DATA SUPPLIED -
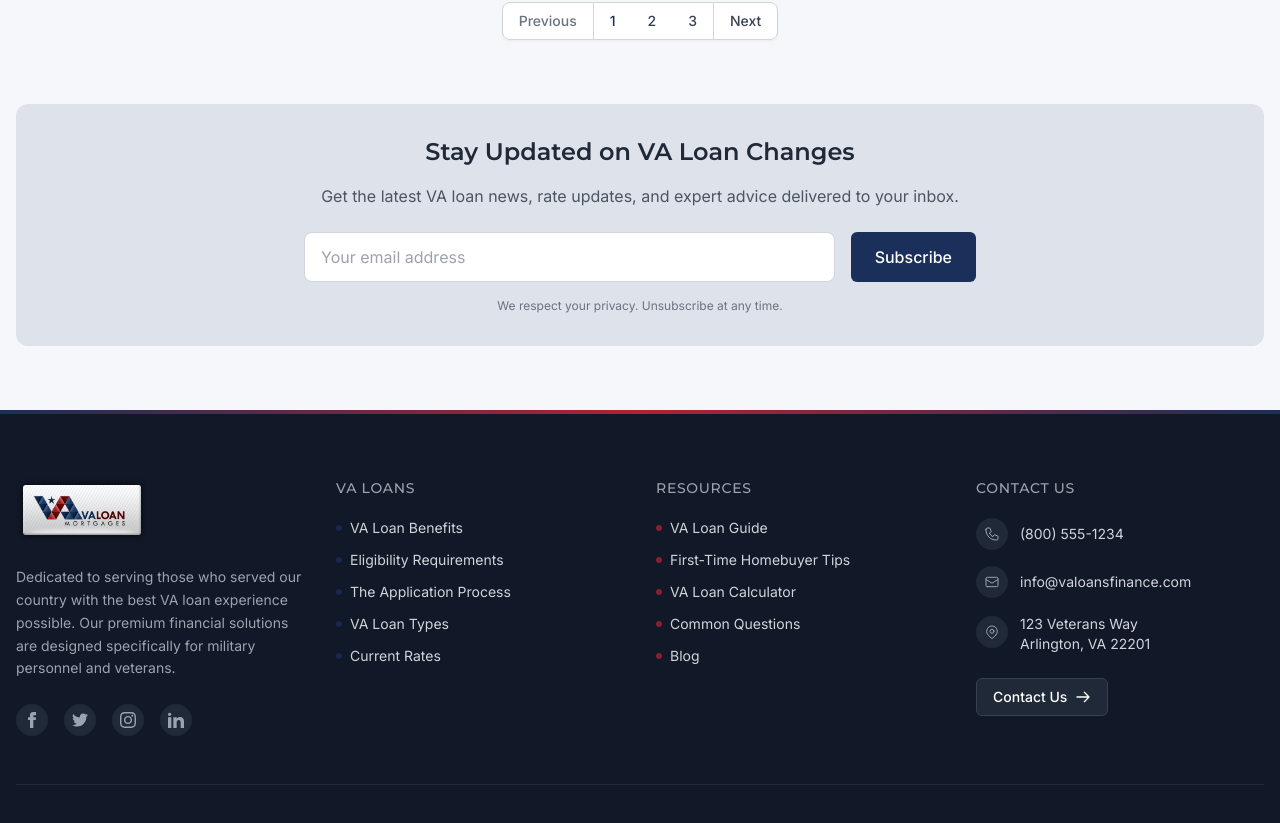
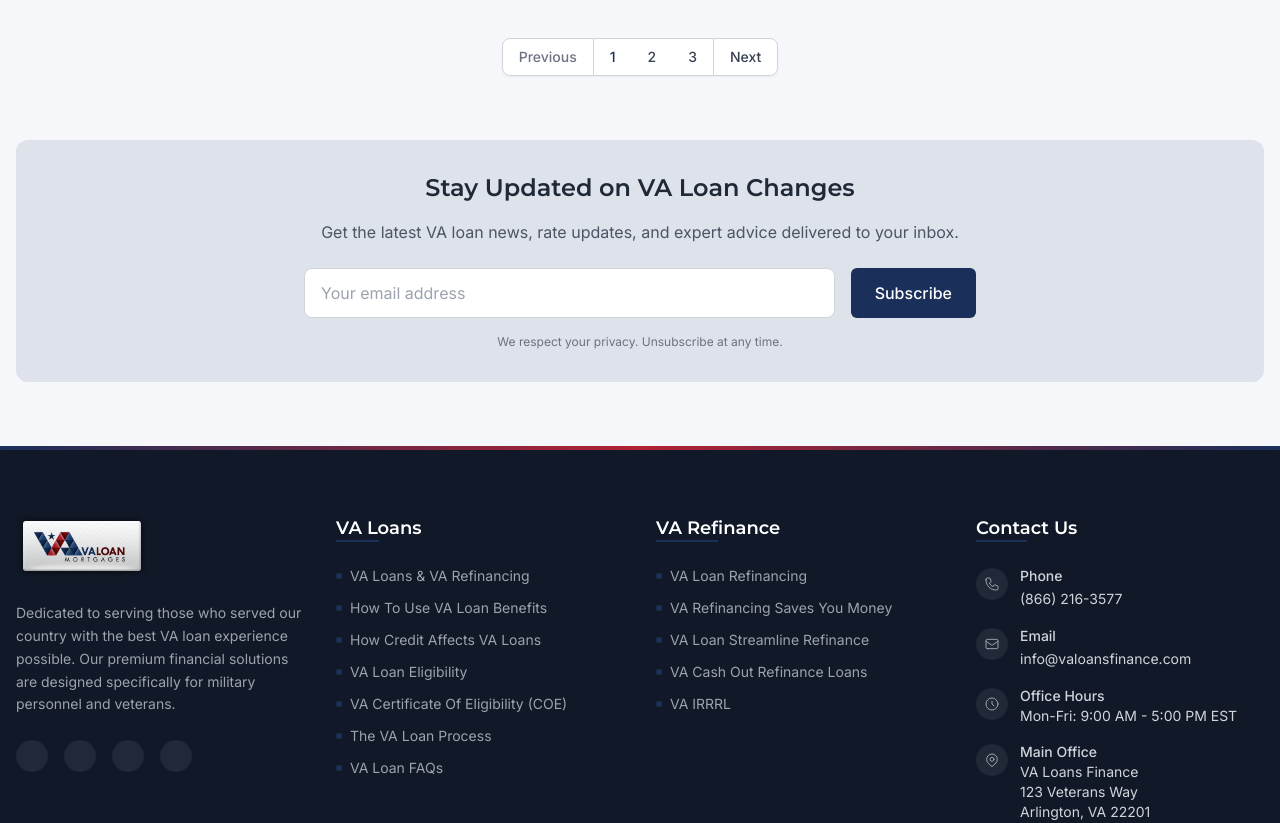
Before and after one commit to oilwellcbd/VALMLandingAIChat, a Next.js app: page /blog in a window 1280 px wide. Shown: the part 1974-2797 px from the top of the page. Built offline with nearby package versions, Linux system fonts and the light colour scheme.

Commit message:
Add contact information to header and footer from valoansfinance.com

```diff
--- a/components/Footer.tsx
+++ b/components/Footer.tsx
@@ -37,97 +37,107 @@ const Footer = () => {
             </p>
             <div className="flex space-x-4">
               <a href="#" className="w-8 h-8 rounded-full bg-gray-800 flex items-center justify-center text-gray-400 hover:bg-primary hover:text-white transition-all duration-300">
-                <svg xmlns="http://www.w3.org/2000/svg" className="h-4 w-4" viewBox="0 0 24 24" fill="currentColor">
-                  <path d="M9 8h-3v4h3v12h5v-12h3.642l.358-4h-4v-1.667c0-.955.192-1.333 1.115-1.333h2.885v-5h-3.808c-3.596 0-5.192 1.583-5.192 4.615v3.385z" />
-                </svg>
+                <i className="fab fa-facebook-f"></i>
               </a>
               <a href="#" className="w-8 h-8 rounded-full bg-gray-800 flex items-center justify-center text-gray-400 hover:bg-primary hover:text-white transition-all duration-300">
-                <svg xmlns="http://www.w3.org/2000/svg" className="h-4 w-4" viewBox="0 0 24 24" fill="currentColor">
-                  <path d="M24 4.557c-.883.392-1.832.656-2.828.775 1.017-.609 1.798-1.574 2.165-2.724-.951.564-2.005.974-3.127 1.195-.897-.957-2.178-1.555-3.594-1.555-3.179 0-5.515 2.966-4.797 6.045-4.091-.205-7.719-2.165-10.148-5.144-1.29 2.213-.669 5.108 1.523 6.574-.806-.026-1.566-.247-2.229-.616-.054 2.281 1.581 4.415 3.949 4.89-.693.188-1.452.232-2.224.084.626 1.956 2.444 3.379 4.6 3.419-2.07 1.623-4.678 2.348-7.29 2.04 2.179 1.397 4.768 2.212 7.548 2.212 9.142 0 14.307-7.721 13.995-14.646.962-.695 1.797-1.562 2.457-2.549z" />
-                </svg>
+                <i className="fab fa-twitter"></i>
               </a>
               <a href="#" className="w-8 h-8 rounded-full bg-gray-800 flex items-center justify-center text-gray-400 hover:bg-primary hover:text-white transition-all duration-300">
-                <svg xmlns="http://www.w3.org/2000/svg" className="h-4 w-4" viewBox="0 0 24 24" fill="currentColor">
-                  <path d="M12 2.163c3.204 0 3.584.012 4.85.07 3.252.148 4.771 1.691 4.919 4.919.058 1.265.069 1.645.069 4.849 0 3.205-.012 3.584-.069 4.849-.149 3.225-1.664 4.771-4.919 4.919-1.266.058-1.644.07-4.85.07-3.204 0-3.584-.012-4.849-.07-3.26-.149-4.771-1.699-4.919-4.92-.058-1.265-.07-1.644-.07-4.849 0-3.204.013-3.583.07-4.849.149-3.227 1.664-4.771 4.919-4.919 1.266-.057 1.645-.069 4.849-.069zm0-2.163c-3.259 0-3.667.014-4.947.072-4.358.2-6.78 2.618-6.98 6.98-.059 1.281-.073 1.689-.073 4.948 0 3.259.014 3.668.072 4.948.2 4.358 2.618 6.78 6.98 6.98 1.281.058 1.689.072 4.948.072 3.259 0 3.668-.014 4.948-.072 4.354-.2 6.782-2.618 6.979-6.98.059-1.28.073-1.689.073-4.948 0-3.259-.014-3.667-.072-4.947-.196-4.354-2.617-6.78-6.979-6.98-1.281-.059-1.69-.073-4.949-.073zm0 5.838c-3.403 0-6.162 2.759-6.162 6.162s2.759 6.163 6.162 6.163 6.162-2.759 6.162-6.163c0-3.403-2.759-6.162-6.162-6.162zm0 10.162c-2.209 0-4-1.79-4-4 0-2.209 1.791-4 4-4s4 1.791 4 4c0 2.21-1.791 4-4 4zm6.406-11.845c-.796 0-1.441.645-1.441 1.44s.645 1.44 1.441 1.44c.795 0 1.439-.645 1.439-1.44s-.644-1.44-1.439-1.44z" />
-                </svg>
+                <i className="fab fa-linkedin-in"></i>
               </a>
               <a href="#" className="w-8 h-8 rounded-full bg-gray-800 flex items-center justify-center text-gray-400 hover:bg-primary hover:text-white transition-all duration-300">
-                <svg xmlns="http://www.w3.org/2000/svg" className="h-4 w-4" viewBox="0 0 24 24" fill="currentColor">
-                  <path d="M4.98 3.5c0 1.381-1.11 2.5-2.48 2.5s-2.48-1.119-2.48-2.5c0-1.38 1.11-2.5 2.48-2.5s2.48 1.12 2.48 2.5zm.02 4.5h-5v16h5v-16zm7.982 0h-4.968v16h4.969v-8.399c0-4.67 6.029-5.052 6.029 0v8.399h4.988v-10.131c0-7.88-8.922-7.593-11.018-3.714v-2.155z" />
-                </svg>
+                <i className="fab fa-instagram"></i>
               </a>
             </div>
           </div>
 
           {/* Column 2 - VA Loans */}
           <div>
-            <h3 className="text-sm font-medium uppercase tracking-wider text-gray-400 mb-5">VA Loans</h3>
+            <h3 className="text-white text-lg font-semibold mb-6 relative inline-block">
+              VA Loans
+              <span className="absolute bottom-0 left-0 w-1/2 h-0.5 bg-primary"></span>
+            </h3>
             <ul className="space-y-3">
               <li>
-                <Link href="#benefits" className="text-gray-300 hover:text-white transition-colors text-sm flex items-center">
-                  <span className="w-1.5 h-1.5 bg-primary rounded-full mr-2 opacity-75"></span>
-                  VA Loan Benefits
+                <Link href="#" className="text-gray-400 hover:text-primary text-sm transition-colors flex items-center">
+                  <span className="w-1.5 h-1.5 bg-primary rounded-full mr-2"></span>
+                  VA Loans & VA Refinancing
                 </Link>
               </li>
               <li>
-                <Link href="#eligibility" className="text-gray-300 hover:text-white transition-colors text-sm flex items-center">
-                  <span className="w-1.5 h-1.5 bg-primary rounded-full mr-2 opacity-75"></span>
-                  Eligibility Requirements
+                <Link href="#" className="text-gray-400 hover:text-primary text-sm transition-colors flex items-center">
+                  <span className="w-1.5 h-1.5 bg-primary rounded-full mr-2"></span>
+                  How To Use VA Loan Benefits
                 </Link>
               </li>
               <li>
-                <Link href="#" className="text-gray-300 hover:text-white transition-colors text-sm flex items-center">
-                  <span className="w-1.5 h-1.5 bg-primary rounded-full mr-2 opacity-75"></span>
-                  The Application Process
+                <Link href="#" className="text-gray-400 hover:text-primary text-sm transition-colors flex items-center">
+                  <span className="w-1.5 h-1.5 bg-primary rounded-full mr-2"></span>
+                  How Credit Affects VA Loans
                 </Link>
               </li>
               <li>
-                <Link href="#loan-options" className="text-gray-300 hover:text-white transition-colors text-sm flex items-center">
-                  <span className="w-1.5 h-1.5 bg-primary rounded-full mr-2 opacity-75"></span>
-                  VA Loan Types
+                <Link href="#" className="text-gray-400 hover:text-primary text-sm transition-colors flex items-center">
+                  <span className="w-1.5 h-1.5 bg-primary rounded-full mr-2"></span>
+                  VA Loan Eligibility
                 </Link>
               </li>
               <li>
-                <Link href="#" className="text-gray-300 hover:text-white transition-colors text-sm flex items-center">
-                  <span className="w-1.5 h-1.5 bg-primary rounded-full mr-2 opacity-75"></span>
-                  Current Rates
+                <Link href="#" className="text-gray-400 hover:text-primary text-sm transition-colors flex items-center">
+                  <span className="w-1.5 h-1.5 bg-primary rounded-full mr-2"></span>
+                  VA Certificate Of Eligibility (COE)
+                </Link>
+              </li>
+              <li>
+                <Link href="#" className="text-gray-400 hover:text-primary text-sm transition-colors flex items-center">
+                  <span className="w-1.5 h-1.5 bg-primary rounded-full mr-2"></span>
+                  The VA Loan Process
+                </Link>
+              </li>
+              <li>
+                <Link href="#" className="text-gray-400 hover:text-primary text-sm transition-colors flex items-center">
+                  <span className="w-1.5 h-1.5 bg-primary rounded-full mr-2"></span>
+                  VA Loan FAQs
                 </Link>
               </li>
             </ul>
           </div>
 
-          {/* Column 3 - Resources */}
+          {/* Column 3 - VA Refinance */}
           <div>
-            <h3 className="text-sm font-medium uppercase tracking-wider text-gray-400 mb-5">Resources</h3>
+            <h3 className="text-white text-lg font-semibold mb-6 relative inline-block">
+              VA Refinance
+              <span className="absolute bottom-0 left-0 w-1/2 h-0.5 bg-primary"></span>
+            </h3>
             <ul className="space-y-3">
               <li>
-                <Link href="#" className="text-gray-300 hover:text-white transition-colors text-sm flex items-center">
-                  <span className="w-1.5 h-1.5 bg-secondary rounded-full mr-2 opacity-75"></span>
-                  VA Loan Guide
+                <Link href="#" className="text-gray-400 hover:text-primary text-sm transition-colors flex items-center">
+                  <span className="w-1.5 h-1.5 bg-primary rounded-full mr-2"></span>
+                  VA Loan Refinancing
                 </Link>
               </li>
               <li>
-                <Link href="#" className="text-gray-300 hover:text-white transition-colors text-sm flex items-center">
-                  <span className="w-1.5 h-1.5 bg-secondary rounded-full mr-2 opacity-75"></span>
-                  First-Time Homebuyer Tips
+                <Link href="#" className="text-gray-400 hover:text-primary text-sm transition-colors flex items-center">
+                  <span className="w-1.5 h-1.5 bg-primary rounded-full mr-2"></span>
+                  VA Refinancing Saves You Money
                 </Link>
               </li>
               <li>
-                <Link href="#calculator" className="text-gray-300 hover:text-white transition-colors text-sm flex items-center">
-                  <span className="w-1.5 h-1.5 bg-secondary rounded-full mr-2 opacity-75"></span>
-                  VA Loan Calculator
+                <Link href="#" className="text-gray-400 hover:text-primary text-sm transition-colors flex items-center">
+                  <span className="w-1.5 h-1.5 bg-primary rounded-full mr-2"></span>
+                  VA Loan Streamline Refinance
                 </Link>
               </li>
               <li>
-                <Link href="#" className="text-gray-300 hover:text-white transition-colors text-sm flex items-center">
-                  <span className="w-1.5 h-1.5 bg-secondary rounded-full mr-2 opacity-75"></span>
-                  Common Questions
+                <Link href="#" className="text-gray-400 hover:text-primary text-sm transition-colors flex items-center">
+                  <span className="w-1.5 h-1.5 bg-primary rounded-full mr-2"></span>
+                  VA Cash Out Refinance Loans
                 </Link>
               </li>
               <li>
-                <Link href="#blog" className="text-gray-300 hover:text-white transition-colors text-sm flex items-center">
-                  <span className="w-1.5 h-1.5 bg-secondary rounded-full mr-2 opacity-75"></span>
-                  Blog
+                <Link href="#" className="text-gray-400 hover:text-primary text-sm transition-colors flex items-center">
+                  <span className="w-1.5 h-1.5 bg-primary rounded-full mr-2"></span>
+                  VA IRRRL
                 </Link>
               </li>
             </ul>
@@ -135,23 +145,43 @@ const Footer = () => {
 
           {/* Column 4 - Contact */}
           <div>
-            <h3 className="text-sm font-medium uppercase tracking-wider text-gray-400 mb-5">Contact Us</h3>
+            <h3 className="text-white text-lg font-semibold mb-6 relative inline-block">
+              Contact Us
+              <span className="absolute bottom-0 left-0 w-1/2 h-0.5 bg-primary"></span>
+            </h3>
             <ul className="space-y-4">
-              <li className="flex items-center">
-                <div className="w-8 h-8 rounded-full bg-gray-800 flex items-center justify-center mr-3">
+              <li className="flex items-start">
+                <div className="w-8 h-8 rounded-full bg-gray-800 flex items-center justify-center mr-3 mt-0.5">
                   <svg xmlns="http://www.w3.org/2000/svg" className="h-4 w-4 text-gray-400" fill="none" viewBox="0 0 24 24" stroke="currentColor">
                     <path strokeLinecap="round" strokeLinejoin="round" strokeWidth={1.5} d="M3 5a2 2 0 012-2h3.28a1 1 0 01.948.684l1.498 4.493a1 1 0 01-.502 1.21l-2.257 1.13a11.042 11.042 0 005.516 5.516l1.13-2.257a1 1 0 011.21-.502l4.493 1.498a1 1 0 01.684.949V19a2 2 0 01-2 2h-1C9.716 21 3 14.284 3 6V5z" />
                   </svg>
                 </div>
-                <span className="text-gray-300 text-sm">(800) 555-1234</span>
+                <div>
+                  <p className="text-gray-300 text-sm font-medium">Phone</p>
+                  <a href="tel:(866) 216-3577" className="text-gray-300 text-sm hover:text-primary transition-colors">(866) 216-3577</a>
+                </div>
               </li>
-              <li className="flex items-center">
-                <div className="w-8 h-8 rounded-full bg-gray-800 flex items-center justify-center mr-3">
+              <li className="flex items-start">
+                <div className="w-8 h-8 rounded-full bg-gray-800 flex items-center justify-center mr-3 mt-0.5">
                   <svg xmlns="http://www.w3.org/2000/svg" className="h-4 w-4 text-gray-400" fill="none" viewBox="0 0 24 24" stroke="currentColor">
                     <path strokeLinecap="round" strokeLinejoin="round" strokeWidth={1.5} d="M3 8l7.89 5.26a2 2 0 002.22 0L21 8M5 19h14a2 2 0 002-2V7a2 2 0 00-2-2H5a2 2 0 00-2 2v10a2 2 0 002 2z" />
                   </svg>
                 </div>
-                <span className="text-gray-300 text-sm">info@valoansfinance.com</span>
+                <div>
+                  <p className="text-gray-300 text-sm font-medium">Email</p>
+                  <a href="mailto:info@valoansfinance.com" className="text-gray-300 text-sm hover:text-primary transition-colors">info@valoansfinance.com</a>
+                </div>
+              </li>
+              <li className="flex items-start">
+                <div className="w-8 h-8 rounded-full bg-gray-800 flex items-center justify-center mr-3 mt-0.5">
+                  <svg xmlns="http://www.w3.org/2000/svg" className="h-4 w-4 text-gray-400" fill="none" viewBox="0 0 24 24" stroke="currentColor">
+                    <path strokeLinecap="round" strokeLinejoin="round" strokeWidth={1.5} d="M12 8v4l3 3m6-3a9 9 0 11-18 0 9 9 0 0118 0z" />
+                  </svg>
+                </div>
+                <div>
+                  <p className="text-gray-300 text-sm font-medium">Office Hours</p>
+                  <p className="text-gray-300 text-sm">Mon-Fri: 9:00 AM - 5:00 PM EST</p>
+                </div>
               </li>
               <li className="flex items-start">
                 <div className="w-8 h-8 rounded-full bg-gray-800 flex items-center justify-center mr-3 mt-0.5">
@@ -161,6 +191,8 @@ const Footer = () => {
                   </svg>
                 </div>
                 <div className="text-gray-300 text-sm">
+                  <p className="font-medium">Main Office</p>
+                  <p>VA Loans Finance</p>
                   <p>123 Veterans Way</p>
                   <p>Arlington, VA 22201</p>
                 </div>
--- a/components/Header.tsx
+++ b/components/Header.tsx
@@ -28,6 +28,39 @@ const Header = () => {
   }, []);
 
   return (
+    <>
+      {/* Top contact bar */}
+      <div className="bg-gray-900 text-white py-2 hidden md:block">
+        <div className="container mx-auto px-4">
+          <div className="flex justify-between items-center">
+            <div className="flex items-center space-x-4">
+              <a href="tel:(866) 216-3577" className="text-sm flex items-center hover:text-primary transition-colors">
+                <i className="fas fa-phone-alt mr-2 text-primary"></i>
+                (866) 216-3577
+              </a>
+              <a href="mailto:info@valoansfinance.com" className="text-sm flex items-center hover:text-primary transition-colors">
+                <i className="fas fa-envelope mr-2 text-primary"></i>
+                info@valoansfinance.com
+              </a>
+            </div>
+            <div className="flex items-center space-x-3">
+              <a href="#" className="text-sm hover:text-primary transition-colors">
+                <i className="fab fa-facebook-f"></i>
+              </a>
+              <a href="#" className="text-sm hover:text-primary transition-colors">
+                <i className="fab fa-twitter"></i>
+              </a>
+              <a href="#" className="text-sm hover:text-primary transition-colors">
+                <i className="fab fa-linkedin-in"></i>
+              </a>
+              <a href="#" className="text-sm hover:text-primary transition-colors">
+                <i className="fab fa-instagram"></i>
+              </a>
+            </div>
+          </div>
+        </div>
+      </div>
+
       <header className={`bg-white sticky top-0 z-50 transition-all duration-300 ${isScrolled ? 'shadow-md py-2' : 'py-4'}`}>
         <div className="container mx-auto px-4">
           <div className="flex justify-between items-center">
@@ -90,12 +123,13 @@ const Header = () => {
                 ))}
               </div>
               <div className="flex items-center space-x-3">
-              <Link
-                href="#contact"
-                className="px-4 py-2 text-sm font-medium text-gray-700 hover:text-primary border border-transparent hover:border-gray-200 rounded-md transition-all duration-300"
+                <a
+                  href="tel:(866) 216-3577"
+                  className="px-4 py-2 text-sm font-medium text-gray-700 hover:text-primary border border-transparent hover:border-gray-200 rounded-md transition-all duration-300 flex items-center"
                 >
-                Contact
-              </Link>
+                  <i className="fas fa-phone-alt mr-2 text-primary"></i>
+                  (866) 216-3577
+                </a>
                 <Link
                   href="#apply"
                   className="px-4 py-2 text-sm font-medium text-white bg-secondary hover:bg-secondary-dark rounded-md transition-all duration-300 shadow-sm hover:shadow"
@@ -121,7 +155,22 @@ const Header = () => {
                     {item}
                   </Link>
                 ))}
-              <div className="pt-4 mt-2 border-t border-gray-100 grid grid-cols-2 gap-3">
+                <div className="pt-4 mt-2 border-t border-gray-100 space-y-3">
+                  <a
+                    href="tel:(866) 216-3577"
+                    className="flex items-center text-gray-700 hover:text-primary font-medium text-sm"
+                  >
+                    <i className="fas fa-phone-alt mr-2 text-primary"></i>
+                    (866) 216-3577
+                  </a>
+                  <a
+                    href="mailto:info@valoansfinance.com"
+                    className="flex items-center text-gray-700 hover:text-primary font-medium text-sm"
+                  >
+                    <i className="fas fa-envelope mr-2 text-primary"></i>
+                    info@valoansfinance.com
+                  </a>
+                  <div className="grid grid-cols-2 gap-3 mt-3">
                     <Link
                       href="#contact"
                       className="px-4 py-2 text-sm font-medium text-gray-700 border border-gray-200 rounded-md text-center"
@@ -138,10 +187,12 @@ const Header = () => {
                     </Link>
                   </div>
                 </div>
+              </div>
             </nav>
           )}
         </div>
       </header>
+    </>
   );
 };
 
```
Lines whose indentation alone changed are shown as unchanged.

YOUR ASSIGNMENT - What is needed is every line from the data above that includes the string "Refinancing", copied out.

WRITTEN SOLUTION -
+                  VA Loans & VA Refinancing
+                  VA Loan Refinancing
+                  VA Refinancing Saves You Money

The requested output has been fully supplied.